## [Task statement]
Search the data below for the word "function" and copy each line that holds it.

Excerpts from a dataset
++++++++

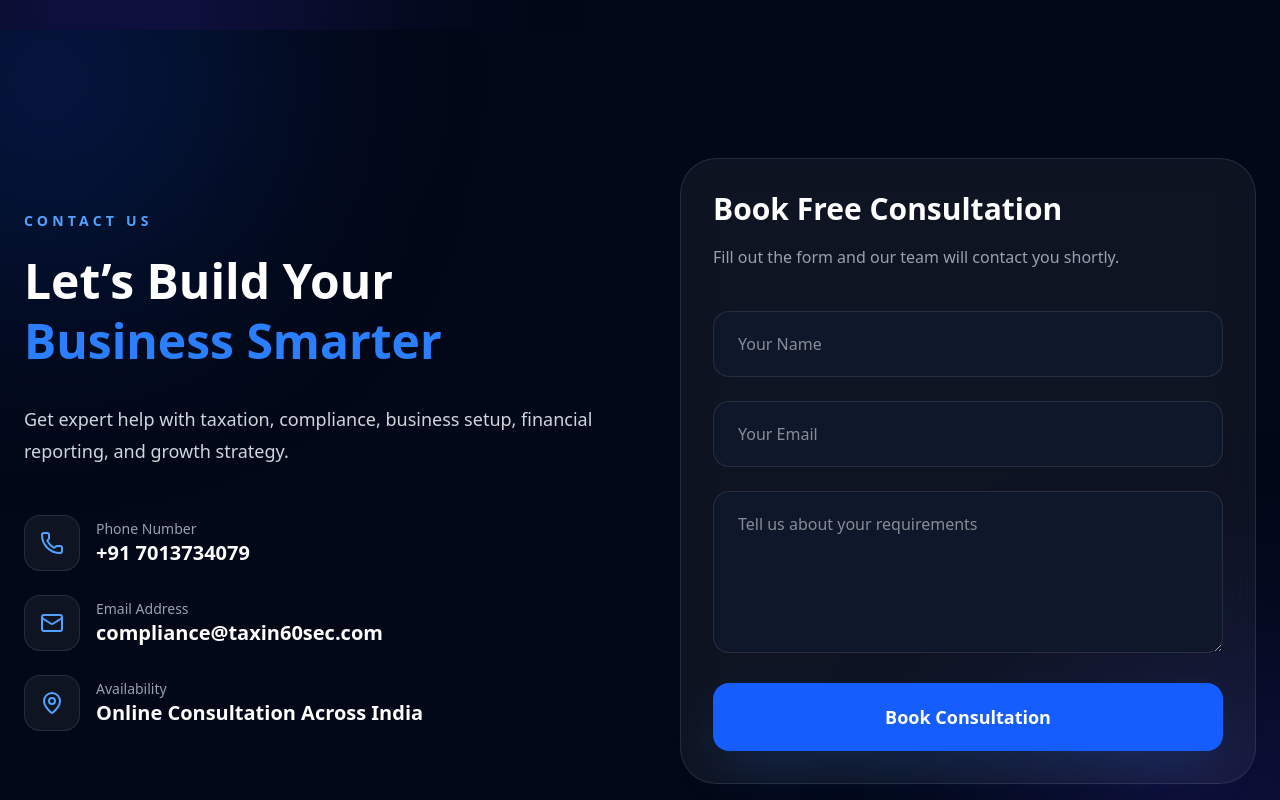
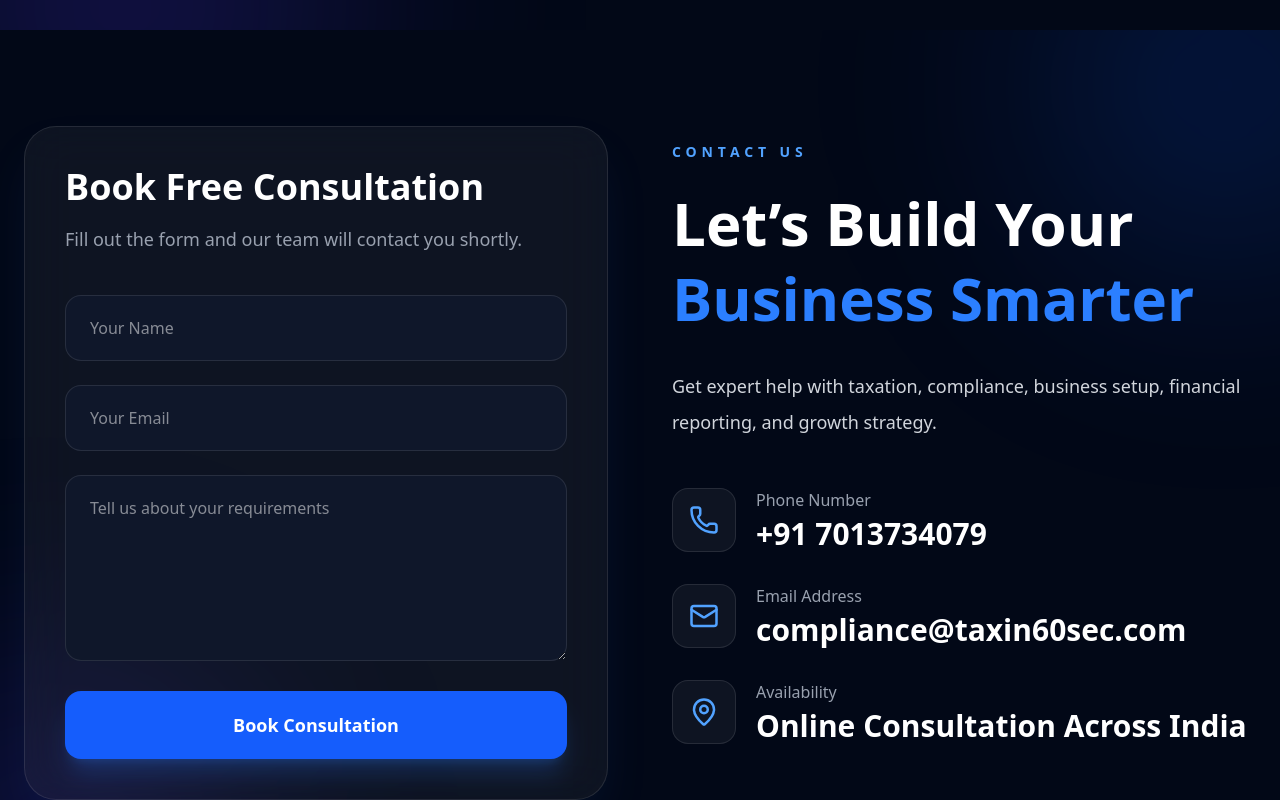
Before and after one commit to nithinreddyavula/taxin60sec, a Next.js app: page / in a window 1280 px wide. Shown: the part 3100-3900 px from the top of the page. Built offline with nearby package versions, Linux system fonts and the light colour scheme.

Commit message:
swap contact forms

```diff
--- a/sections/Contact.tsx
+++ b/sections/Contact.tsx
@@ -1,123 +1,99 @@
 "use client";
 
-import { useState } from "react";
-import emailjs from "@emailjs/browser";
-import {
-  Mail,
-  MapPin,
-  Phone,
-} from "lucide-react";
+import { Mail, MapPin, Phone } from "lucide-react";
 
 export default function Contact() {
-
-  const [loading, setLoading] = useState(false);
-
-  const [form, setForm] = useState({
-    name: "",
-    email: "",
-    message: "",
-  });
-
-  const handleChange = (
-    e: React.ChangeEvent<
-      HTMLInputElement | HTMLTextAreaElement
-    >
-  ) => {
-
-    setForm({
-      ...form,
-      [e.target.name]: e.target.value,
-    });
-
-  };
-
-  const handleSubmit = async () => {
-
-    try {
-
-      setLoading(true);
-
-      await fetch(
-        "https://taxin60sec-backend.onrender.com/api/contact",
-        {
-          method: "POST",
-          headers: {
-            "Content-Type": "application/json",
-          },
-          body: JSON.stringify(form),
-        }
-      );
-
-      await emailjs.send(
-        "service_ouw63sj",
-        "template_yd0879u",
-        {
-          name: form.name,
-          email: form.email,
-          message: form.message,
-        },
-        "lzNVEjLF6iMNz2tOP"
-      );
-
-      alert("Consultation Booked Successfully!");
-
-      setForm({
-        name: "",
-        email: "",
-        message: "",
-      });
-
-      setLoading(false);
-
-    } catch (error) {
-
-      console.log(error);
-
-      setLoading(false);
-
-      alert("Something went wrong!");
-
-    }
-
-  };
 
   return (
 
     <section
       id="contact"
-  className="relative py-32 bg-[#020817] overflow-hidden text-white"
+      className="relative overflow-hidden bg-[#020817] py-24 text-white"
     >
 
       {/* GLOW */}
       <div className="absolute inset-0 overflow-hidden">
 
-        <div className="absolute top-[-150px] left-[-150px] w-[400px] h-[400px] bg-blue-600/20 blur-[120px] rounded-full" />
+        <div className="absolute top-[-120px] right-[-120px] h-[350px] w-[350px] rounded-full bg-blue-600/20 blur-[120px]" />
 
-        <div className="absolute bottom-[-150px] right-[-150px] w-[400px] h-[400px] bg-indigo-600/20 blur-[120px] rounded-full" />
+        <div className="absolute bottom-[-120px] left-[-120px] h-[350px] w-[350px] rounded-full bg-indigo-600/20 blur-[120px]" />
 
       </div>
 
-      <div className="relative z-10 max-w-7xl mx-auto px-6 grid grid-cols-1 lg:grid-cols-2 gap-20 items-center">
+      <div className="relative z-10 mx-auto max-w-7xl px-4 sm:px-6">
 
-        {/* LEFT */}
-        <div>
+        <div className="grid lg:grid-cols-2 gap-16 items-start">
 
-          <p className="uppercase tracking-[0.3em] text-sm text-blue-400 font-semibold">
+          {/* LEFT FORM */}
+          <div className="rounded-[32px] border border-white/10 bg-white/5 p-8 lg:p-10 backdrop-blur-xl shadow-2xl shadow-blue-500/10">
+
+            <h2 className="text-4xl font-bold">
+
+              Book Free Consultation
+
+            </h2>
+
+            <p className="mt-4 text-lg text-gray-400 leading-8">
+
+              Fill out the form and our team will contact you shortly.
+
+            </p>
+
+            <form className="mt-10 space-y-6">
+
+              <input
+                type="text"
+                placeholder="Your Name"
+                className="w-full rounded-2xl border border-white/10 bg-[#0f172a] px-6 py-5 text-white outline-none transition focus:border-blue-500"
+              />
+
+              <input
+                type="email"
+                placeholder="Your Email"
+                className="w-full rounded-2xl border border-white/10 bg-[#0f172a] px-6 py-5 text-white outline-none transition focus:border-blue-500"
+              />
+
+              <textarea
+                rows={6}
+                placeholder="Tell us about your requirements"
+                className="w-full rounded-2xl border border-white/10 bg-[#0f172a] px-6 py-5 text-white outline-none transition focus:border-blue-500"
+              />
+
+              <button
+                type="submit"
+                className="w-full rounded-2xl bg-blue-600 py-5 text-lg font-semibold transition hover:bg-blue-500 shadow-xl shadow-blue-500/20"
+              >
+
+                Book Consultation
+
+              </button>
+
+            </form>
+
+          </div>
+
+          {/* RIGHT CONTENT */}
+          <div className="pt-4">
+
+            <p className="text-sm font-semibold uppercase tracking-[0.35em] text-blue-400">
 
               Contact Us
 
             </p>
 
-          <h2 className="mt-5 text-5xl font-bold leading-tight">
+            <h2 className="mt-6 text-5xl lg:text-6xl font-bold leading-tight">
 
-            Let’s Build Your
+              Let’s Build Your{" "}
+
               <span className="text-blue-500">
-              {" "}Business Smarter
+
+                Business Smarter
+
               </span>
 
             </h2>
 
-          <p className="mt-8 text-lg text-gray-300 leading-8">
+            <p className="mt-8 max-w-xl text-lg leading-9 text-gray-300">
 
               Get expert help with taxation, compliance,
               business setup, financial reporting,
@@ -125,136 +101,91 @@ export default function Contact() {
 
             </p>
 
-          {/* CONTACT INFO */}
-          <div className="mt-12 space-y-6">
+            {/* CONTACT ITEMS */}
+            <div className="mt-12 space-y-8">
 
-            <div className="flex items-center gap-4">
+              {/* PHONE */}
+              <div className="flex items-start gap-5">
 
-              <div className="w-14 h-14 rounded-2xl bg-white/5 border border-white/10 flex items-center justify-center">
+                <div className="flex h-16 w-16 items-center justify-center rounded-2xl border border-white/10 bg-white/5">
 
-                <Phone className="text-blue-400" />
+                  <Phone className="text-blue-400" size={30} />
 
                 </div>
 
                 <div>
 
-                <p className="text-gray-400 text-sm">
+                  <p className="text-gray-400">
+
                     Phone Number
+
                   </p>
 
-                <h4 className="text-xl font-semibold">
+                  <h3 className="mt-1 text-3xl font-bold">
+
                     +91 7013734079
-                </h4>
+
+                  </h3>
 
                 </div>
 
               </div>
 
-            <div className="flex items-center gap-4">
+              {/* EMAIL */}
+              <div className="flex items-start gap-5">
 
-              <div className="w-14 h-14 rounded-2xl bg-white/5 border border-white/10 flex items-center justify-center">
+                <div className="flex h-16 w-16 items-center justify-center rounded-2xl border border-white/10 bg-white/5">
 
-                <Mail className="text-blue-400" />
+                  <Mail className="text-blue-400" size={30} />
 
                 </div>
 
                 <div>
 
-                <p className="text-gray-400 text-sm">
+                  <p className="text-gray-400">
+
                     Email Address
+
                   </p>
 
-                <h4 className="text-xl font-semibold">
+                  <h3 className="mt-1 text-2xl lg:text-3xl font-bold break-all">
+
                     compliance@taxin60sec.com
-                </h4>
+
+                  </h3>
 
                 </div>
 
               </div>
 
-            <div className="flex items-center gap-4">
+              {/* LOCATION */}
+              <div className="flex items-start gap-5">
 
-              <div className="w-14 h-14 rounded-2xl bg-white/5 border border-white/10 flex items-center justify-center">
+                <div className="flex h-16 w-16 items-center justify-center rounded-2xl border border-white/10 bg-white/5">
 
-                <MapPin className="text-blue-400" />
+                  <MapPin className="text-blue-400" size={30} />
 
                 </div>
 
                 <div>
 
-                <p className="text-gray-400 text-sm">
+                  <p className="text-gray-400">
+
                     Availability
+
                   </p>
 
-                <h4 className="text-xl font-semibold">
+                  <h3 className="mt-1 text-2xl lg:text-3xl font-bold">
+
                     Online Consultation Across India
-                </h4>
+
+                  </h3>
 
                 </div>
 
               </div>
 
             </div>
-
-        </div>
-
-        {/* RIGHT FORM */}
-        <div className="bg-white/5 border border-white/10 backdrop-blur-xl rounded-[36px] p-8">
-
-          <h3 className="text-3xl font-bold">
-
-            Book Free Consultation
-
-          </h3>
-
-          <p className="mt-4 text-gray-400 leading-7">
-
-            Fill out the form and our team will contact you shortly.
-
-          </p>
-
-          <div className="mt-10 space-y-6">
-
-            <input
-              type="text"
-              name="name"
-              placeholder="Your Name"
-              value={form.name}
-              onChange={handleChange}
-              className="w-full bg-[#0f172a] border border-white/10 focus:border-blue-500 outline-none rounded-2xl px-6 py-5"
-            />
-
-            <input
-              type="email"
-              name="email"
-              placeholder="Your Email"
-              value={form.email}
-              onChange={handleChange}
-              className="w-full bg-[#0f172a] border border-white/10 focus:border-blue-500 outline-none rounded-2xl px-6 py-5"
-            />
-
-            <textarea
-              rows={5}
-              name="message"
-              placeholder="Tell us about your requirements"
-              value={form.message}
-              onChange={handleChange}
-              className="w-full bg-[#0f172a] border border-white/10 focus:border-blue-500 outline-none rounded-2xl px-6 py-5"
-            />
-
-            <button
-              onClick={handleSubmit}
-              disabled={loading}
-              className="w-full bg-blue-600 hover:bg-blue-500 transition rounded-2xl py-5 font-semibold text-lg shadow-2xl shadow-blue-500/20"
-            >
-
-              {
-                loading
-                  ? "Booking..."
-                  : "Book Consultation"
-              }
-
-            </button>
 
           </div>
 
@@ -265,4 +196,5 @@ export default function Contact() {
     </section>
 
   );
+
 }
```
Lines whose indentation alone changed are shown as unchanged.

++++++++

## [Answer section]
 export default function Contact() {
@@ -125,136 +101,91 @@ export default function Contact() {
@@ -265,4 +196,5 @@ export default function Contact() {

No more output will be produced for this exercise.